The march, which marks the second anniversary of Egypt's 28 January 2011 'Friday of rage,' is meant to protest the recent death of dozens of protesters in clashes with security forces across the country and to demand the suspension of Egypt's newly-approved constitution and the dismissal of the cabinet.
The country has seen nationwide protests and clashes since Friday, the January 25 Revolution's second anniversary, which have left at least 50 dead and hundreds injured.
Leading the march is renowned leftist activist Kamal Khalil, who chanted anti-Muslim Brotherhood slogans and demanded "vengeance for the martyrs."
"We are not going to leave it to Badie," protesters chanted in reference to Muslim Brotherhood leader Mohamed Badie.
Activist Alaa Abdel-Fattah told Ahram Online that the march was meant to protest the Brotherhood's perceived monopolisation of state institutions.
"We want to stop the Brotherhood's attempts to take over state institutions… and pass illegitimate laws through them," said Abdel-Fattah.
"And now Morsi has reinstated the emergency law, which reflects his failure as a legitimate democratic leader," he added.
On Sunday, President Morsi declared a state of emergency in three canal cities – Port Said, Ismailia and Suez – where violence erupted over the weekend. He also declared a night-time curfew in the three cities.
Also present at Monday's protest were members of the Revolutionary Socialists, the Socialist Popular Alliance and the National Association for Change.
Meanwhile, members of the 6 April youth movement held up trash bins as shields bearing the word 'Peaceful.'
"We want freedom. We want to get rid of Morsi and the Muslim Brotherhood," Amr, a masked 14-year-old member of Egypt's 'Black Bloc,' told Ahram Online.
Hisham Sabra, a protester and consulting engineer, told Ahram Online that Monday's protests were "a chance for freedom to be gained and a democratic stable Egypt."
"We were naïve...we used to have a semi-military dictatorship.
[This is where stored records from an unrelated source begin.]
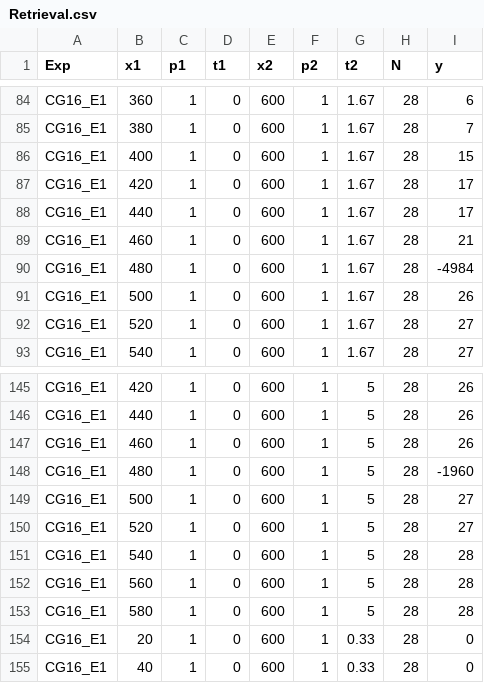
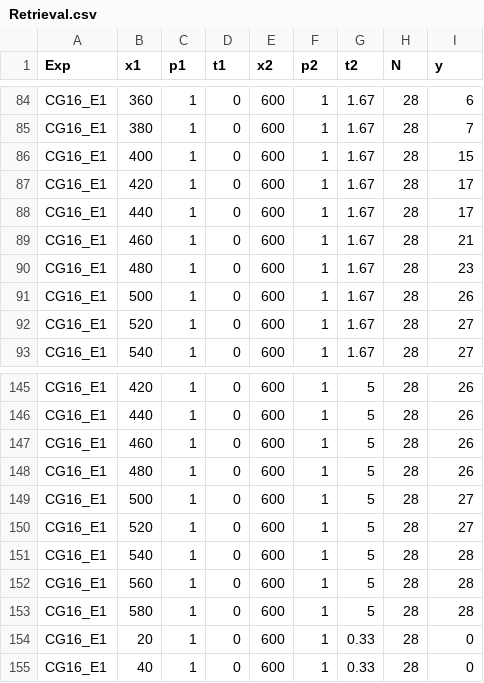
Before and after one commit to sombrelux/Prior-prediction, a CSV file: RIC/data/previous/Retrieval.csv, drawn as a sheet; only a part is shown, gaps mark what is left out.

Commit message:
RIC fit retrieved data

```diff
--- a/RIC/data/previous/Retrieval.csv
+++ b/RIC/data/previous/Retrieval.csv
@@ -89,3 +89,3 @@ CG16_E1,440,1,0,600,1,1.67,28,17
 CG16_E1,460,1,0,600,1,1.67,28,21
-CG16_E1,480,1,0,600,1,1.67,28,-4984
+CG16_E1,480,1,0,600,1,1.67,28,23
 CG16_E1,500,1,0,600,1,1.67,28,26
@@ -147,3 +147,3 @@ CG16_E1,440,1,0,600,1,5,28,26
 CG16_E1,460,1,0,600,1,5,28,26
-CG16_E1,480,1,0,600,1,5,28,-1960
+CG16_E1,480,1,0,600,1,5,28,26
 CG16_E1,500,1,0,600,1,5,28,27
```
Now we have a theocratic dictatorship, which is more dangerous," added Sabra.
Sabra went on to criticise Morsi's Sunday night speech, describing it as "a miserable one." He praised the National Salvation Front (NSF) opposition group's decision to boycott the president's calls for dialogue.
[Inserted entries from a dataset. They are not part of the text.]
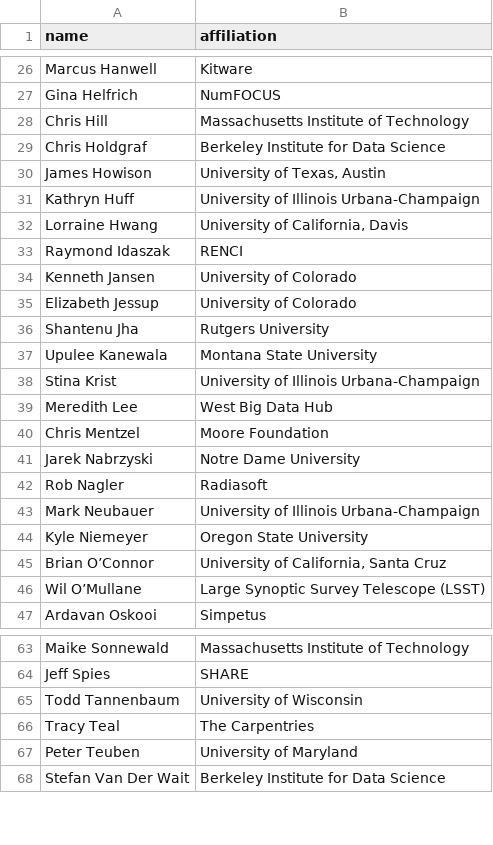
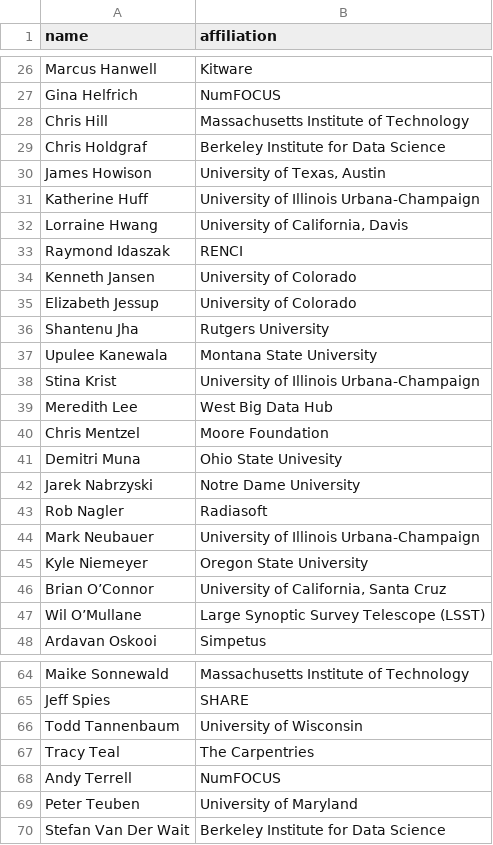
Before and after one commit to si2-urssi/berkeley_workshop, a CSV file: participants.csv, drawn as a sheet; only a part is shown, gaps mark what is left out.

```diff
--- a/participants.csv
+++ b/participants.csv
@@ -30,3 +30,3 @@ Chris Holdgraf,Berkeley Institute for Data Science
 James Howison,"University of Texas, Austin"
-Kathryn Huff,University of Illinois Urbana-Champaign
+Katherine Huff,University of Illinois Urbana-Champaign
 Lorraine Hwang,"University of California, Davis"
@@ -40,2 +40,3 @@ Meredith Lee,West Big Data Hub
 Chris Mentzel,Moore Foundation
+Demitri Muna,Ohio State Univesity
 Jarek Nabrzyski,Notre Dame University
@@ -66,2 +67,3 @@ Todd Tannenbaum,University of Wisconsin
 Tracy Teal,The Carpentries
+Andy Terrell,NumFOCUS
 Peter Teuben,University of Maryland
```
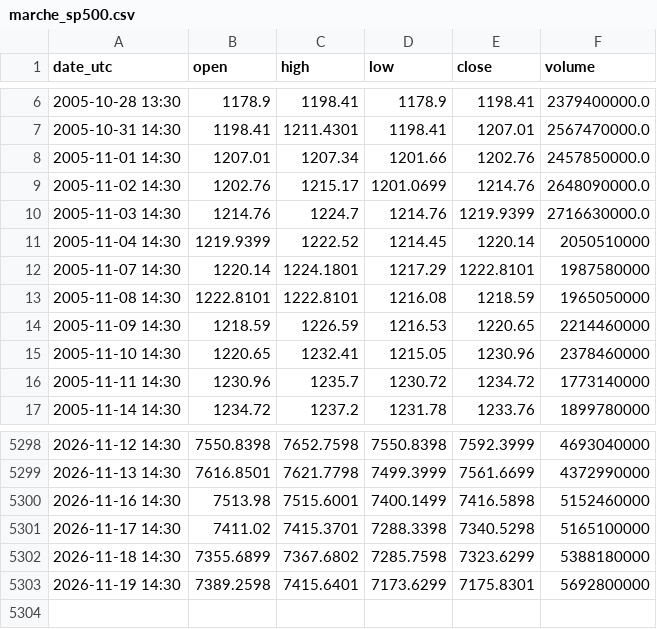
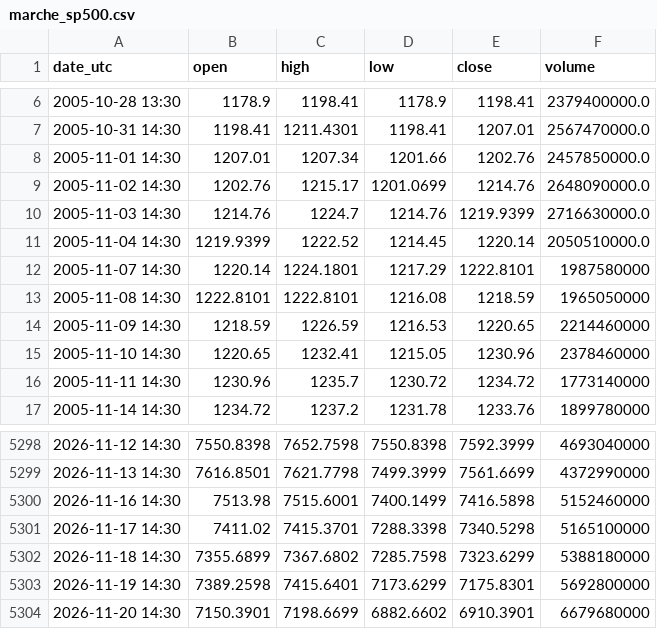
Before and after one commit to nnnnnnnnnn0/trading-or-, a CSV file: data/marche_sp500.csv, drawn as a sheet; only a part is shown, gaps mark what is left out.

```diff
--- a/data/marche_sp500.csv
+++ b/data/marche_sp500.csv
@@ -10,3 +10,3 @@ date_utc,open,high,low,close,volume
 2005-11-03 14:30,1214.76,1224.7,1214.76,1219.9399,2716630000.0
-2005-11-04 14:30,1219.9399,1222.52,1214.45,1220.14,2050510000
+2005-11-04 14:30,1219.9399,1222.52,1214.45,1220.14,2050510000.0
 2005-11-07 14:30,1220.14,1224.1801,1217.29,1222.8101,1987580000
@@ -5303 +5303,2 @@ date_utc,open,high,low,close,volume
 2026-11-19 14:30,7389.2598,7415.6401,7173.6299,7175.8301,5692800000
+2026-11-20 14:30,7150.3901,7198.6699,6882.6602,6910.3901,6679680000
```
Also changed, not shown: data/marche_mineurs_or.csv, data/marche_obligations_tlt.csv, 8 other files.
On Monday afternoon, the NSF announced its rejection of Morsi's invitation to dialogue, describing it as a "façade" that would not benefit Egyptians.
Meanwhile, according to the ministry of interior at least four policemen and seven conscripts have been injured in the ongoing clashes near Tahrir square.
Also, two police officers were killed in the city of Port Said while one conscript was killed in Suez.